I’m not a “real” runner

When I advertise my beginner’s courses I always ask the question “Have you always wanted to be able to run?” I believe that people have a real desire to be able to run and become runners.  I used to look at runners before I ran and would say to myself I wish I could run.  So when do you become a runner, at what point can you call yourself a runner?

One of the most common things I hear from my runners is that they don’t believe they are real runners.  The reasons they give me are that they are last in the group/race/parkrun, that they have to walk a bit, that they don’t enter races, or have never completed a park run or that there times are rubbish. That they down own a sports watch or wear lycra and that they are not stick thin. So what constitutes as a “real” runner?

For me, a person becomes a runner the moment they realise that they enjoy moving more than not moving. It doesn’t matter how slow you run, running is running, the motion of running, doesn’t matter if you can walk quicker, is that there is always one foot off the ground.  Race walking is an Olympic sport and the rules clearly state that both feet should be on the ground at the same time (a met an Olympic race walker and her 10k time for race walking was so much faster than my 10k for running).  When you run, at least one foot is off the ground at any one time, this is running, pure and simple and you are allowed to call yourself a runner.

That’s why balance and posture is so important when you first learn to run, if your shoulders are back and down and your head high and you can keep balanced, you look like a runner, no-one knows if you’ve just run 20 miles or 20 metres so try not to worry about what other people may think, if you have one foot off the ground at any one time you are a runner!

As you progress on your running journey you will start to enjoy running, you will hopefully get into good habits and run on a regular basis, whether it’s once, twice, three times a week—or even seven, you will feel a need to head out of the front door and just enjoy the freedom of running. A runner looks forward to their runs and plans their days around them and if they can’t run for any reason then they miss it.

And don’t forget it’s not about pace, distance, or races, it’s about your mindset and about your commitment to get out the door and move, listen to some music and forget the stress of life. As Charlotte said to me yesterday, runner’s come in all shapes and sizes and they are all runners, you don’t have to reach some mystical, imaginary milestone or take part in a secret initiation test to join the world of runners, if you run then you are a runner.

My aim is to help you learn how to run, help you improve, to give you advice and show you where you may be going wrong. Running correctly enables you to run more efficiently and therefore the idea is that it becomes easier and less of a chore.
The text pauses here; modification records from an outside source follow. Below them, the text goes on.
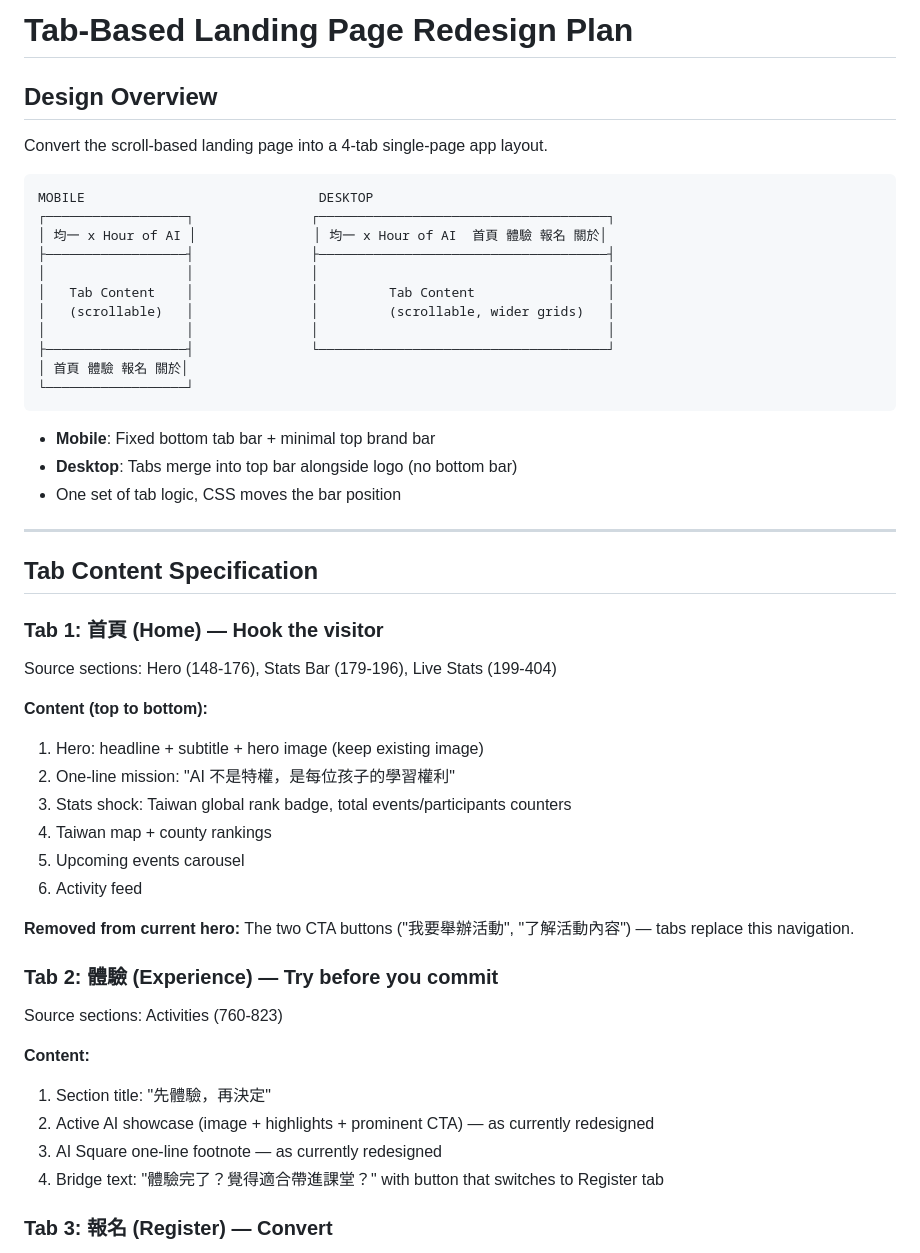
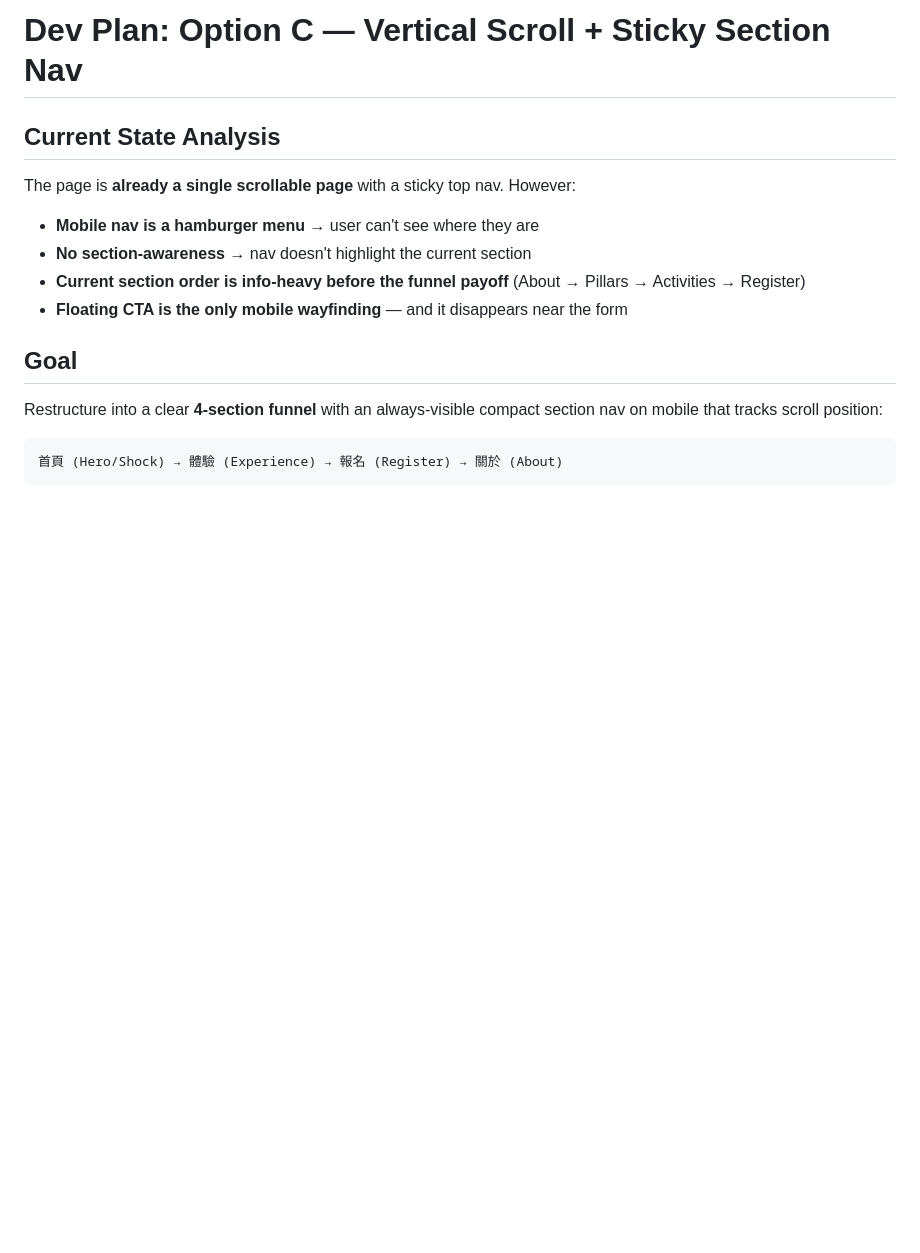
Before and after one commit to ys-fang/hour-of-ai-landing, a Markdown page: PLAN.md, the part around one of its changes. GitHub-like rendering; blank space fills up the shorter version.

````diff
--- a/PLAN.md
+++ b/PLAN.md
@@ -1,54 +1,17 @@
-# Tab-Based Landing Page Redesign Plan
+# Dev Plan: Option C — Vertical Scroll + Sticky Section Nav
 
-## Design Overview
+## Current State Analysis
 
-Convert the scroll-based landing page into a 4-tab single-page app layout.
+The page is **already a single scrollable page** with a sticky top nav. However:
+- **Mobile nav is a hamburger menu** → user can't see where they are
+- **No section-awareness** → nav doesn't highlight the current section
+- **Current section order is info-heavy before the funnel payoff** (About → Pillars → Activities → Register)
+- **Floating CTA is the only mobile wayfinding** — and it disappears near the form
+
+## Goal
+
+Restructure into a clear **4-section funnel** with an always-visible compact section nav on mobile that tracks scroll position:
 
 ```
-MOBILE                              DESKTOP
-┌──────────────────┐               ┌─────────────────────────────────────┐
-│ 均一 x Hour of AI │               │ 均一 x Hour of AI  首頁 體驗 報名 關於│
-├──────────────────┤               ├─────────────────────────────────────┤
-│                  │               │                                     │
-│   Tab Content    │               │         Tab Content                 │
-│   (scrollable)   │               │         (scrollable, wider grids)   │
-│                  │               │                                     │
-├──────────────────┤               └─────────────────────────────────────┘
-│ 首頁 體驗 報名 關於│
-└──────────────────┘
+首頁 (Hero/Shock) → 體驗 (Experience) → 報名 (Register) → 關於 (About)
 ```
-
-- **Mobile**: Fixed bottom tab bar + minimal top brand bar
-- **Desktop**: Tabs merge into top bar alongside logo (no bottom bar)
-- One set of tab logic, CSS moves the bar position
-
----
-
-## Tab Content Specification
-
-### Tab 1: 首頁 (Home) — Hook the visitor
-
-Source sections: Hero (148-176), Stats Bar (179-196), Live Stats (199-404)
-
-**Content (top to bottom):**
-1. Hero: headline + subtitle + hero image (keep existing image)
-2. One-line mission: "AI 不是特權，是每位孩子的學習權利"
-3. Stats shock: Taiwan global rank badge, total events/participants counters
-4. Taiwan map + county rankings
-5. Upcoming events carousel
-6. Activity feed
-
-**Removed from current hero:** The two CTA buttons ("我要舉辦活動", "了解活動內容") — tabs replace this navigation.
-
-### Tab 2: 體驗 (Experience) — Try before you commit
-
-Source sections: Activities (760-823)
-
-**Content:**
-1. Section title: "先體驗，再決定"
-2. Active AI showcase (image + highlights + prominent CTA) — as currently redesigned
-3. AI Square one-line footnote — as currently redesigned
-4. Bridge text: "體驗完了？覺得適合帶進課堂？" with button that switches to Register tab
-
-### Tab 3: 報名 (Register) — Convert
-
````
Also changed, not shown: other parts of PLAN.md (+141 -82 lines).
Running can give you the confidence to achieve things that you never thought you could, it enables you to have time out from day to day life and it keeps happy levels topped up.  

 


Homework Week 3

Week 3 Homework

RunVerity Session 3

Walk for 2 mins, run for 30 secs, walk for 2 mins, run for 30 secs.  Do this for 20 mins.

To warm up walk briskly to increase the heart rate.  Try to face any fears you may have, this week it is about getting started.

Head out of the front door and repeat session 3